Often, we project these fears into the future by worrying about what is going to happen. Indeed, it is believed that around 80 per cent of our thoughts are negative, so overthinking and doom-spiralling are all very natural parts of being a human. Many of these emotions stem from feeling like we don’t have control over a situation. But, in the majority of cases, these fears do not materialise. When they do, we find that we can cope with them.
With the latest news about the pandemic, it can feel tempting to engage in worry and/or checking behaviours. We may be anxious about catching Covid, or concerned about whether we will be able to see loved ones this Christmas. Generally, we build trust in other people and institutions based on statements and events. We may feel like our trust in politicians has eroded when they aren’t able to keep their promises.
So, is there anything we can do to stay sane? These thoughts can become quite intrusive and, even though we know they’re not rational, it can feel impossible to get rid of them. The more they cross our mind, the more we start to engage in compulsions to try and soothe our anxiety. However, these behaviours can have the opposite effect. Regularly checking the news, or the latest Covid numbers, may seem like it’s putting our minds at ease, but instead it becomes a vicious cycle.
Certainty may feel comforting, but it also has limitations. It mirrors black and white thinking, such as “I should be able to do this.” It’s much better to adopt a position of flexibility and tolerance. Whether it’s new restrictions that have been put in place, or an event has been cancelled, thinking “I will do my best to manage” will help us to be more adaptable.
We can practise tolerance by adjusting the way we speak to ourselves. We should aim to have more balanced thoughts, rather than rules like “shoulds” and “oughts”, and to have a good dose of compassion towards ourselves and others. Then, we can reduce the behaviours that contribute to keeping us in an anxiety loop. For example, some people are fine watching the news all the time, but other people find it quite triggering and do well with moderating their intake.
Rather than binge-watching the headlines, or ‘doomscrolling’, we could try out healthier habits to alleviate the ruminations. Exercise typically works well for most people – a simple walk can help immensely. Others might find it helpful to engage in a hobby that puts them into the ‘flow’ state, where they’re entirely immersed in what they’re doing. A lot of people find that work can help them feel more purposeful, and contribute to a wider goal.
Sometimes the more we push things away, the more they can return with a vengeance. Instead, you could experiment with relinquishing control by ‘sitting with’ the discomfort and watching it pass. Take time to be present and notice your bodily sensations. Write down your worries, then pay attention to your body, which includes your heart rate and your breath. It can be a very grounding way of staying in the present, rather than worrying about the future. This can take a lot of practise, so don’t be disheartened if it doesn’t work for you the first time. Mindfulness is notoriously difficult, but even two minutes of gentle meditation a day can have a calming effect.

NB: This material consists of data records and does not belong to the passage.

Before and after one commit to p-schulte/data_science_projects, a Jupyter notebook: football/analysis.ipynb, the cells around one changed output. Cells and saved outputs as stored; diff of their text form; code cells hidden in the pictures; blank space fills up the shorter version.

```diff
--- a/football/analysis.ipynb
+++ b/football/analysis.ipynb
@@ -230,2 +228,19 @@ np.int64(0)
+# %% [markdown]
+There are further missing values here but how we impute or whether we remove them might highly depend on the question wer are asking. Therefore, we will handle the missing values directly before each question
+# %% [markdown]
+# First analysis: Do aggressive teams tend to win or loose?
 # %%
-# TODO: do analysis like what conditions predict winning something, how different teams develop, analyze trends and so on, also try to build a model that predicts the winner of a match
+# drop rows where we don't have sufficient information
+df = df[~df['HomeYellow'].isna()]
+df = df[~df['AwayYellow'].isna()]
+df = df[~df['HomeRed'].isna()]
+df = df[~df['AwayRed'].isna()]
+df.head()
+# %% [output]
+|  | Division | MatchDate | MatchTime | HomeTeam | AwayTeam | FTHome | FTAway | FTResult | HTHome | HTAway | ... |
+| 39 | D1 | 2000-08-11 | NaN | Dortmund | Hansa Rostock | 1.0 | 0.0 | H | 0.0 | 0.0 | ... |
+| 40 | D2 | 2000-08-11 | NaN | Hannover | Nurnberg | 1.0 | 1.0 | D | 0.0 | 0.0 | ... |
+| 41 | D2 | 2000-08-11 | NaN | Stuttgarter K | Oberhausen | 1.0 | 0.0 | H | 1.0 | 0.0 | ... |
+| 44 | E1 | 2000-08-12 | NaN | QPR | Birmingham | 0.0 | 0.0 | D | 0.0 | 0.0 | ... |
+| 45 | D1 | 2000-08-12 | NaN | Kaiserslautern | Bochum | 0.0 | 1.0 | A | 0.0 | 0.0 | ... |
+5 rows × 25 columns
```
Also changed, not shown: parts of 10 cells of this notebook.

Gratitude exercises can also help us to stay positive in challenging times. Ideally, you want to think of three things you’re grateful for and write them down at the same time each day. This helps us to focus on the 20 per cent of thoughts that are positive. We are social creatures, and connections to people help to enhance our wellbeing. If we can extend our gratitude to other people, or do more sharing and collaborating with others, we may feel more positive as a result.

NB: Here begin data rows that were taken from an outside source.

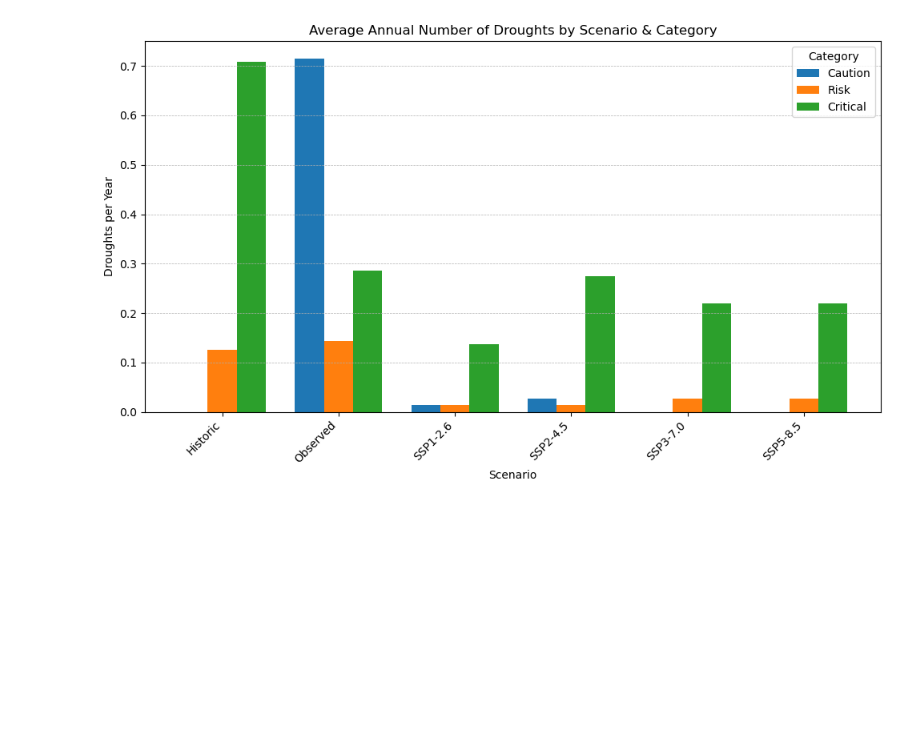
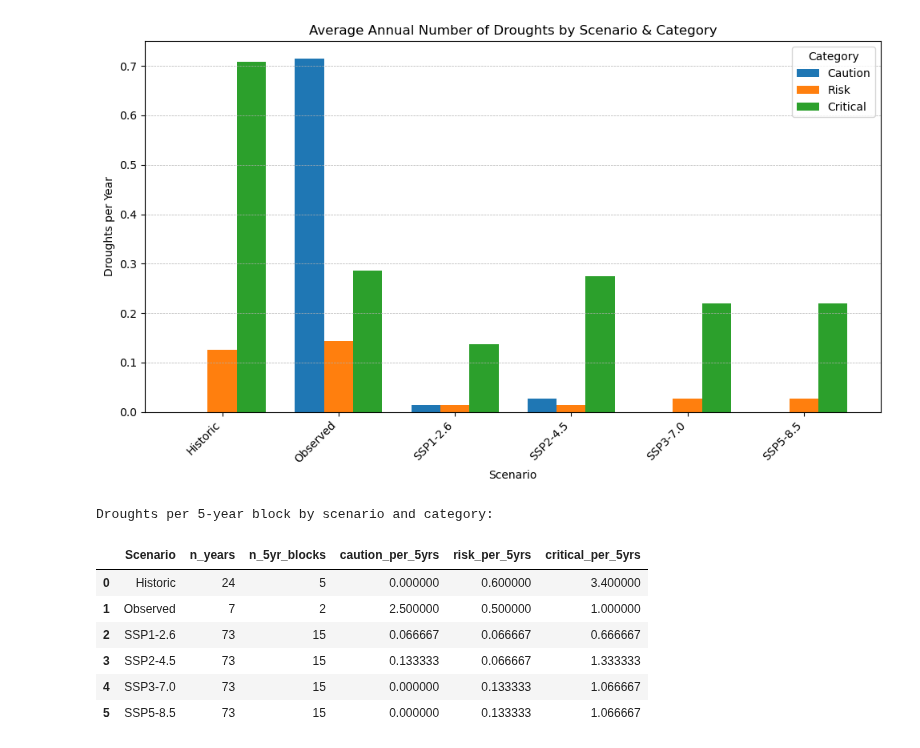
Before and after one commit to eWaterCycle/projects, a Jupyter notebook: book/thesis_projects/BSc/2025_Q4_ElkeSchokking_CEG/work in progress/Drought analysis-Final.ipynb, the cells around one changed output. Cells and saved outputs as stored; diff of their text form; code cells hidden in the pictures; blank space fills up the shorter version.

```diff
--- a/book/thesis_projects/BSc/2025_Q4_ElkeSchokking_CEG/work in progress/Drought analysis-Final.ipynb
+++ b/book/thesis_projects/BSc/2025_Q4_ElkeSchokking_CEG/work in progress/Drought analysis-Final.ipynb
@@ -331,0 +334,17 @@ plt.show()
+# %%
+#Compute total years and 5-year blocks per scenario
+years = {}
+for name, series in scenarios.items():
+    idx = getattr(series, "index", pd.DatetimeIndex(series))
+    total_years = idx.max().year - idx.min().year + 1
+    years[name] = total_years
+
+years_df = (
+    pd.Series(years, name="n_years")
+      .to_frame()
+      .reset_index()
+      .rename(columns={"index": "Scenario"})
+)
+
+# number of 5-year blocks (round up partial blocks)
+years_df["n_5yr_blocks"] = np.ceil(years_df["n_years"] / 5).astype(int)
@@ -331,0 +358,20 @@ plt.show()
+# %%
+# Show the result
+print("\nDroughts per 5-year block by scenario and category:\n")
+display(summary[[
+    "Scenario",
+    "n_years",
+    "n_5yr_blocks",
+    "caution_per_5yrs",
+    "risk_per_5yrs",
+    "critical_per_5yrs"
+]])
+# %% [output]
+Droughts per 5-year block by scenario and category:
+|  | Scenario | n_years | n_5yr_blocks | caution_per_5yrs | risk_per_5yrs | critical_per_5yrs |
+| 0 | Historic | 24 | 5 | 0.000000 | 0.600000 | 3.400000 |
+| 1 | Observed | 7 | 2 | 2.500000 | 0.500000 | 1.000000 |
+| 2 | SSP1-2.6 | 73 | 15 | 0.066667 | 0.066667 | 0.666667 |
+| 3 | SSP2-4.5 | 73 | 15 | 0.133333 | 0.066667 | 1.333333 |
+| 4 | SSP3-7.0 | 73 | 15 | 0.000000 | 0.133333 | 1.066667 |
+| 5 | SSP5-8.5 | 73 | 15 | 0.000000 | 0.133333 | 1.066667 |
```
Also changed, not shown: parts of 9 cells of this notebook.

Yes, our loved ones can help us. But the greatest strength of all lies in learning not to fear our own thoughts, to be single-minded, in a world of double-think.